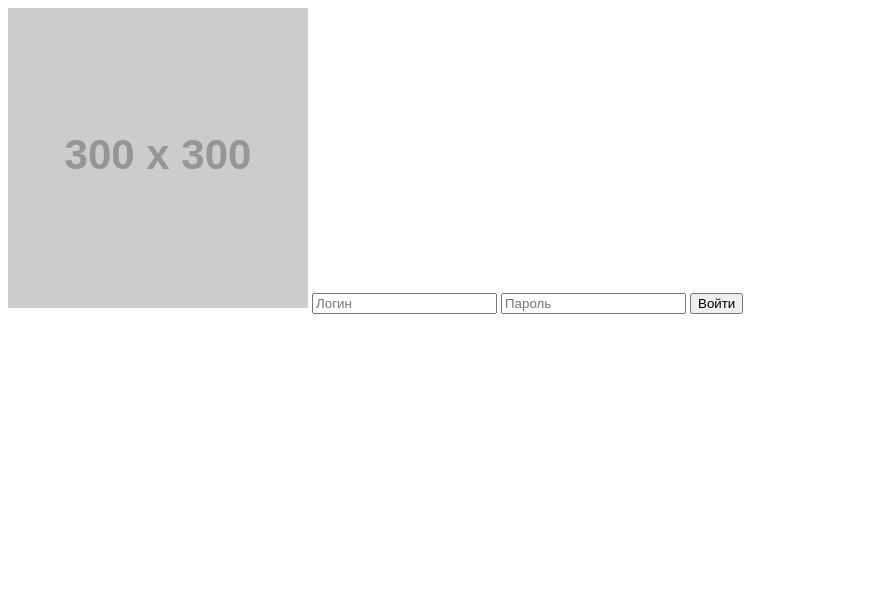
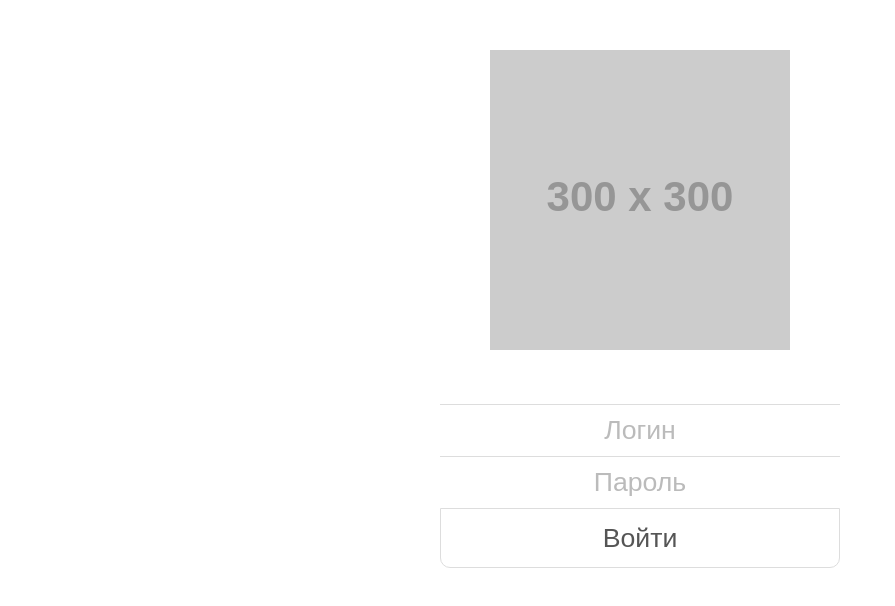
Before and after one commit to Intelvideo-IT-Committee/intelvideo-team, a website: page template/login_page.ejs in a window 1280 px wide. Shown: the whole page, without its empty margins (0-895 px from the left). Drawn offline with nearby package versions, Linux system fonts and the light colour scheme; files that its build step writes are made by us from their sources; placeholder pictures from the web are drawn by us.

Commit message:
added public folder

```diff
--- a/middleware/index.js
+++ b/middleware/index.js
@@ -16,7 +16,7 @@ module.exports = function (app, express) {
 	app.set('view engine', 'ejs');
 
 	//Initialization directory with static files
-	app.use('/pubic', express.static(path.join(__dirname, '../public')));
+	app.use('/st', express.static(path.join(__dirname, '../public')));
 
 	//
 	app.use(bodyParser.urlencoded({ extended: false }));
--- a/template/login_page.ejs
+++ b/template/login_page.ejs
@@ -1,12 +1,12 @@
 <!DOCTYPE html>
 <html>
 	<head>
+		<link rel="stylesheet" href="/st/login_page.css">
 	</head>
 	<body>
-		<span><%= status %></span>
-
 		<form method = "post" action="">
 			<img src="http://placehold.it/300x300">
+			<span><%= status %></span>
 			<input name="login" id="login" type="text" placeholder="Логин">
 			<input name="password" id="password" type="password" placeholder="Пароль">
 			<button type="submit">Войти</button>
--- a/views/index.js
+++ b/views/index.js
@@ -9,11 +9,11 @@ exports.login_check_page = function (req, res) {
 	var login = req.body.login, //User's login
 		pass = req.body.password; //User's password
 
-	console.log(login, ' ', pass);
+	//console.log(login, ' ', pass);
 
 	db.get_user_by_login(login, function (query) {
 		var user = query.rows;
-		console.log(user);
+		//console.log(user);
 		//Checking password
 		if (user.length === 0 || user[0].pass != pass) {
 			res.render('../template/login_page', {status: "Error - wrong password or login"})
```
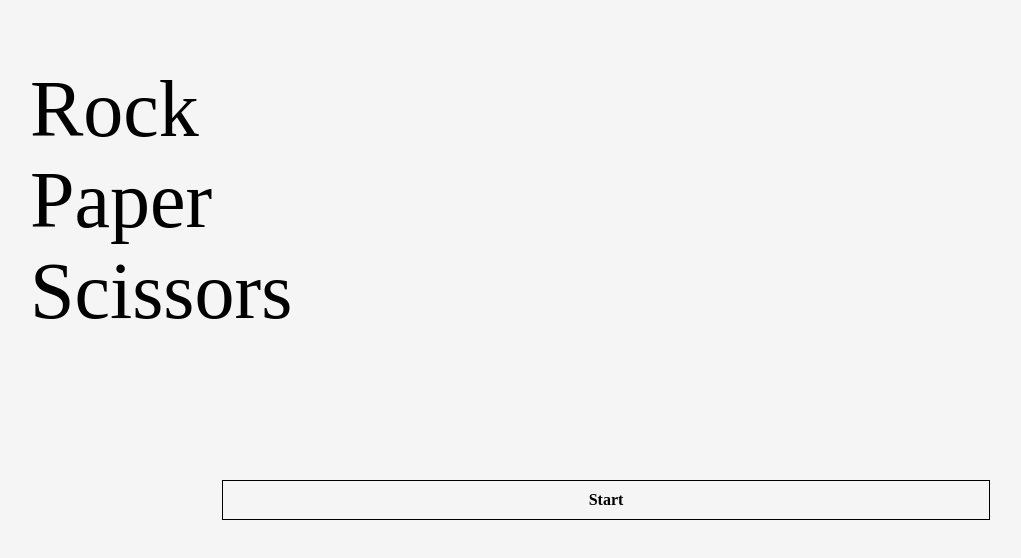
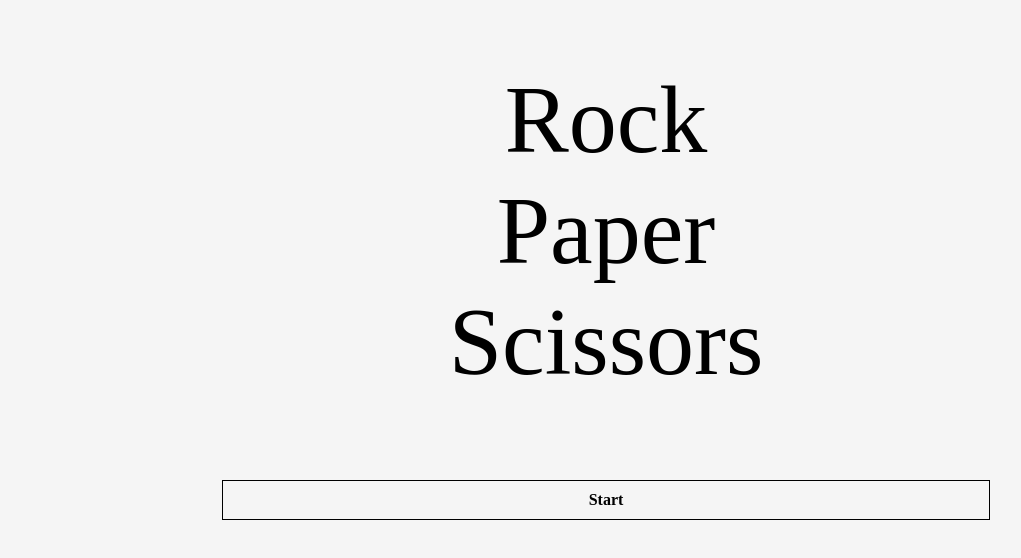
Before and after one commit to Singhhakshat/StonePaperScissors, a plain HTML site: page v2.0/index.html in a window 1280 px wide. Shown: the whole page, without its empty margins (34-1055 px from the left). Drawn offline with Linux system fonts and the light colour scheme.

Commit message:
Responsive

```diff
--- a/v2.0/style.css
+++ b/v2.0/style.css
@@ -114,3 +114,10 @@
         height: 100vh;
     }
   }
+
+@media screen and (min-width: 500px) {
+    #title{
+        text-align: center;
+        font-size: 12vh;
+    }
+}
```
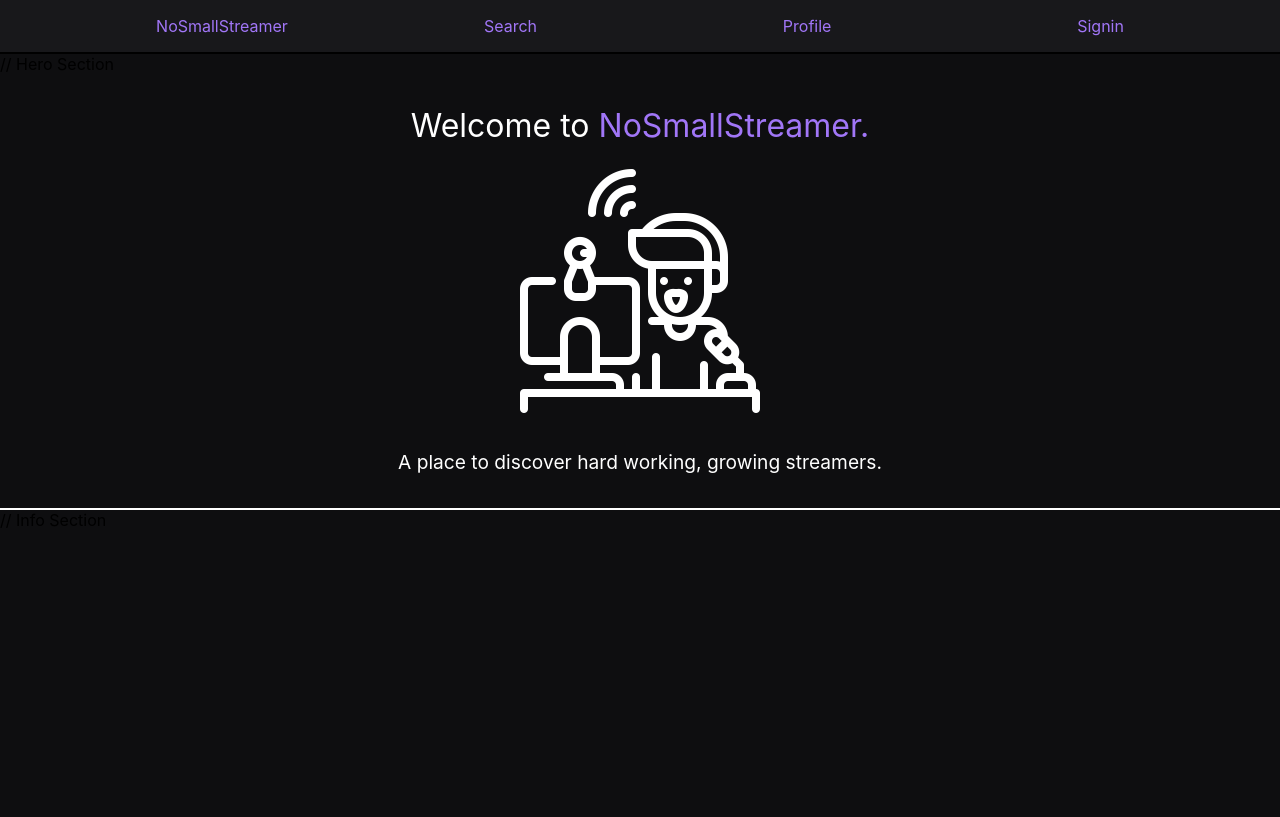
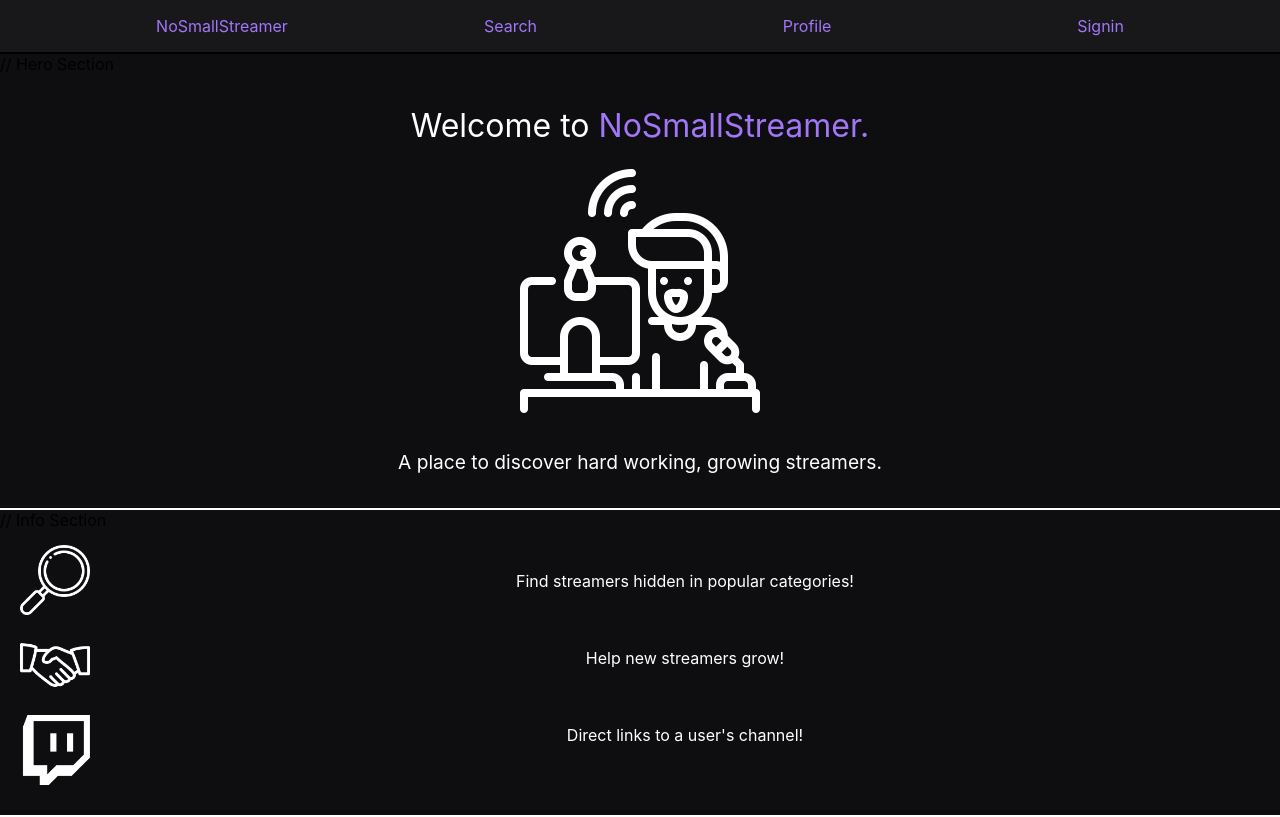
Before and after one commit to chaselancaster/nosmallstreamer-frontend, a React (Create React App) app: page / in a window 1280 px wide. Built offline with nearby package versions, Linux system fonts and the light colour scheme.

Commit message:
Change landing arrangement so imgs and paragraphs are in their own separate categories

```diff
--- a/src/Component/Landing/Landing.css
+++ b/src/Component/Landing/Landing.css
@@ -36,3 +36,37 @@ span {
 }
 
 /* Info Section */
+.info-parent {
+  display: flex;
+  border-bottom: 2px solid white;
+  padding-bottom: 30px;
+}
+
+.info-img-container {
+  display: flex;
+  flex-direction: column;
+  /* border: 2px solid red; */
+}
+
+.info-img {
+  width: 70px;
+  height: 70px;
+  /* border: 2px solid red; */
+  margin-left: 20px;
+  margin-top: 15px;
+}
+
+.info {
+  display: flex;
+  flex-direction: column;
+  justify-content: space-evenly;
+  /* border: 2px solid red; */
+  text-align: center;
+  width: 100%;
+  /* max-width: 500px; */
+}
+
+.info p {
+  color: white;
+  /* border: 2px solid red; */
+}
--- a/src/Component/Landing/Landing.js
+++ b/src/Component/Landing/Landing.js
@@ -4,6 +4,7 @@ import streamerImg from './assets/streamer.png';
 import handshakeImg from './assets/hand-shake.png';
 import magnifyingImg from './assets/magnifying.png';
 import twitchImg from './assets/twitch.png';
+import magnifierImg from './assets/magnifier.png';
 
 import './Landing.css';
 
@@ -14,18 +15,34 @@ const Landing = () => {
         <div className="hero-parent">
             <p className="welcome">Welcome to <span>NoSmallStreamer.</span></p>
             <div className="hero-logo">
-              <img className="hero-img" src={streamerImg} />
+              <img className="hero-img" src={streamerImg} alt="streamer"/>
             </div>
             <p className="hero-p">A place to discover hard working, growing streamers.</p>
         </div>
         // Info Section
         <div className="info-parent">
+            <div className="info-img-container">
+                <img className="info-img" src={magnifyingImg} alt="magnifying glass"/>
+                <img className="info-img" src={handshakeImg} alt="handshake"/>
+                <img className="info-img" src={twitchImg} alt="twitch logo"/>
+            </div>
             <div className="info">
-                <img></img>
-                <p></p>
+                <p>Find streamers hidden in popular categories!</p>
+                <p>Help new streamers grow!</p>
+                <p>Direct links to a user's channel!</p>
             </div>
-            <div className="info"></div>
-            <div className="info"></div>
+            {/* <div className="info">
+                <img className="info-img" src={magnifyingImg} alt="magnifying glass"/>
+                <p>Find streamers hidden in popular categories!</p>
+            </div>
+            <div className="info">
+                <img className="info-img" src={handshakeImg} alt="handshake"/>
+                <p>Help new streamers grow!</p>
+            </div>
+            <div className="info">
+                <img className="info-img" src={twitchImg} alt="twitch logo"/>
+                <p>Direct links to a user's channel!</p>
+            </div> */}
         </div>
     </div>
 
```
Also changed, not shown: src/Component/Landing/assets/magnifier.png (added), 1 other file (tests, documents, lock files or other folders).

*Work to complete*.
Would you please return every line in the listing where "import" shows up?

*Solution to this exercise*.
@@ -4,6 +4,7 @@ import streamerImg from './assets/streamer.png';
 import handshakeImg from './assets/hand-shake.png';
 import magnifyingImg from './assets/magnifying.png';
 import twitchImg from './assets/twitch.png';
+import magnifierImg from './assets/magnifier.png';
 import './Landing.css';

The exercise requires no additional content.